As Director of AEU LEAD, Joe White focuses on helping members transform operational goals into actionable plans through a structured change management process. Prior to joining AEU, Joe was a senior consultant for E.I. DuPont’s consulting division, DuPont Sustainable Solutions (DSS). He joined DSS in 2011 to develop the next generation of safety practices using extensive research in behavioral sciences he’s compiled over a period of nearly two decades. His efforts resulted in the development of The Risk Factor, which is now the flagship instructor-led offering for the consulting division. Combined, Joe has 26 years of operational safety experience, the majority of which was with DuPont.

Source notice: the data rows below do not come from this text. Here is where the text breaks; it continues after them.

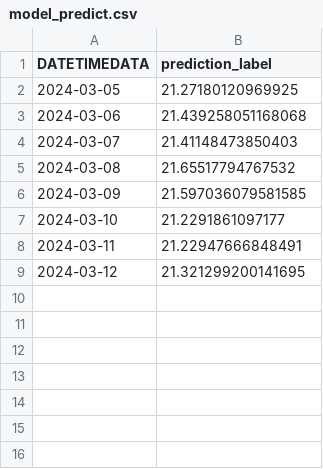
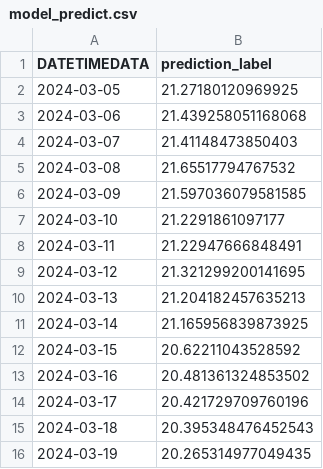
Before and after one commit to sakkarin31/PM2.5project, a CSV file: model_predict.csv, drawn as a sheet.

Commit message:
new prediction

```diff
--- a/model_predict.csv
+++ b/model_predict.csv
@@ -9 +9,8 @@ DATETIMEDATA,prediction_label
 2024-03-12,21.321299200141695
+2024-03-13,21.204182457635213
+2024-03-14,21.165956839873925
+2024-03-15,20.62211043528592
+2024-03-16,20.481361324853502
+2024-03-17,20.421729709760196
+2024-03-18,20.395348476452543
+2024-03-19,20.265314977049435
```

Joe has been published in Occupational Health & Safety Magazine for his prominent work in safety relative to behavioral and neurosciences and is an event speaker at many leading industry conferences including National Safety Council (NSC) Congress and Expos, American Wind Energy Association (AWEA), and National Maritime Safety Association (NMSA). Joe is a graduate of Virginia Commonwealth University and has a B.S., in Safety and Risk Administration.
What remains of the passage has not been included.